*Excerpted records*

────

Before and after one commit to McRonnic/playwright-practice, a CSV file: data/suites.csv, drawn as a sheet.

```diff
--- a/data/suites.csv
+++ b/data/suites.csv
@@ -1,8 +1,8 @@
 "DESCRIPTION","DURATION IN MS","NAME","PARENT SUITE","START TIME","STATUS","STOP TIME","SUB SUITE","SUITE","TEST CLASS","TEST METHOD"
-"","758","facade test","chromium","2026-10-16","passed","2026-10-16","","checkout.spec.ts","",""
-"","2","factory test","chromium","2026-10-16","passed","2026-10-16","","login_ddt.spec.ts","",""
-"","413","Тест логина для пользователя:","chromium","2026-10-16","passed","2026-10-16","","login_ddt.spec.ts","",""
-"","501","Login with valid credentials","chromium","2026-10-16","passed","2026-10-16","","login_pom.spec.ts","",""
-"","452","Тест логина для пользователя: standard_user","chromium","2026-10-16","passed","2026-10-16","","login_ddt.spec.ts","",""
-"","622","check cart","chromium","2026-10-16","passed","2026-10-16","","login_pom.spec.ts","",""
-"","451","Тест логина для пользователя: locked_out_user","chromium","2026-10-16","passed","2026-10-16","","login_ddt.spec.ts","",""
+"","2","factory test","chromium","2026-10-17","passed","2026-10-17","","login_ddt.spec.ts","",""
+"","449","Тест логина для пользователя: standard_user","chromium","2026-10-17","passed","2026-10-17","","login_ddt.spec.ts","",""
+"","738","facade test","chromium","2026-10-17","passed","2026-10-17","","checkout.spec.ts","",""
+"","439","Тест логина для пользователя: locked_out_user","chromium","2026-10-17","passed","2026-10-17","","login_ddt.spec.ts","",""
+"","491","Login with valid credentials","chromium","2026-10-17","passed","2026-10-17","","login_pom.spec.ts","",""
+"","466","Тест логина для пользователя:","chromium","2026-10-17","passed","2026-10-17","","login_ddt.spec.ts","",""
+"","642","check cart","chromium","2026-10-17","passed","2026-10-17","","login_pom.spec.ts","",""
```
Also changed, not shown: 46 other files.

────

*What you are asked to do*
May I have all of the records repeated exactly?

*Expected answer*
Before and after one commit to McRonnic/playwright-practice, a CSV file: data/suites.csv, drawn as a sheet.

```diff
--- a/data/suites.csv
+++ b/data/suites.csv
@@ -1,8 +1,8 @@
 "DESCRIPTION","DURATION IN MS","NAME","PARENT SUITE","START TIME","STATUS","STOP TIME","SUB SUITE","SUITE","TEST CLASS","TEST METHOD"
-"","758","facade test","chromium","2026-10-16","passed","2026-10-16","","checkout.spec.ts","",""
-"","2","factory test","chromium","2026-10-16","passed","2026-10-16","","login_ddt.spec.ts","",""
-"","413","Тест логина для пользователя:","chromium","2026-10-16","passed","2026-10-16","","login_ddt.spec.ts","",""
-"","501","Login with valid credentials","chromium","2026-10-16","passed","2026-10-16","","login_pom.spec.ts","",""
-"","452","Тест логина для пользователя: standard_user","chromium","2026-10-16","passed","2026-10-16","","login_ddt.spec.ts","",""
-"","622","check cart","chromium","2026-10-16","passed","2026-10-16","","login_pom.spec.ts","",""
-"","451","Тест логина для пользователя: locked_out_user","chromium","2026-10-16","passed","2026-10-16","","login_ddt.spec.ts","",""
+"","2","factory test","chromium","2026-10-17","passed","2026-10-17","","login_ddt.spec.ts","",""
+"","449","Тест логина для пользователя: standard_user","chromium","2026-10-17","passed","2026-10-17","","login_ddt.spec.ts","",""
+"","738","facade test","chromium","2026-10-17","passed","2026-10-17","","checkout.spec.ts","",""
+"","439","Тест логина для пользователя: locked_out_user","chromium","2026-10-17","passed","2026-10-17","","login_ddt.spec.ts","",""
+"","491","Login with valid credentials","chromium","2026-10-17","passed","2026-10-17","","login_pom.spec.ts","",""
+"","466","Тест логина для пользователя:","chromium","2026-10-17","passed","2026-10-17","","login_ddt.spec.ts","",""
+"","642","check cart","chromium","2026-10-17","passed","2026-10-17","","login_pom.spec.ts","",""
```
Also changed, not shown: 46 other files.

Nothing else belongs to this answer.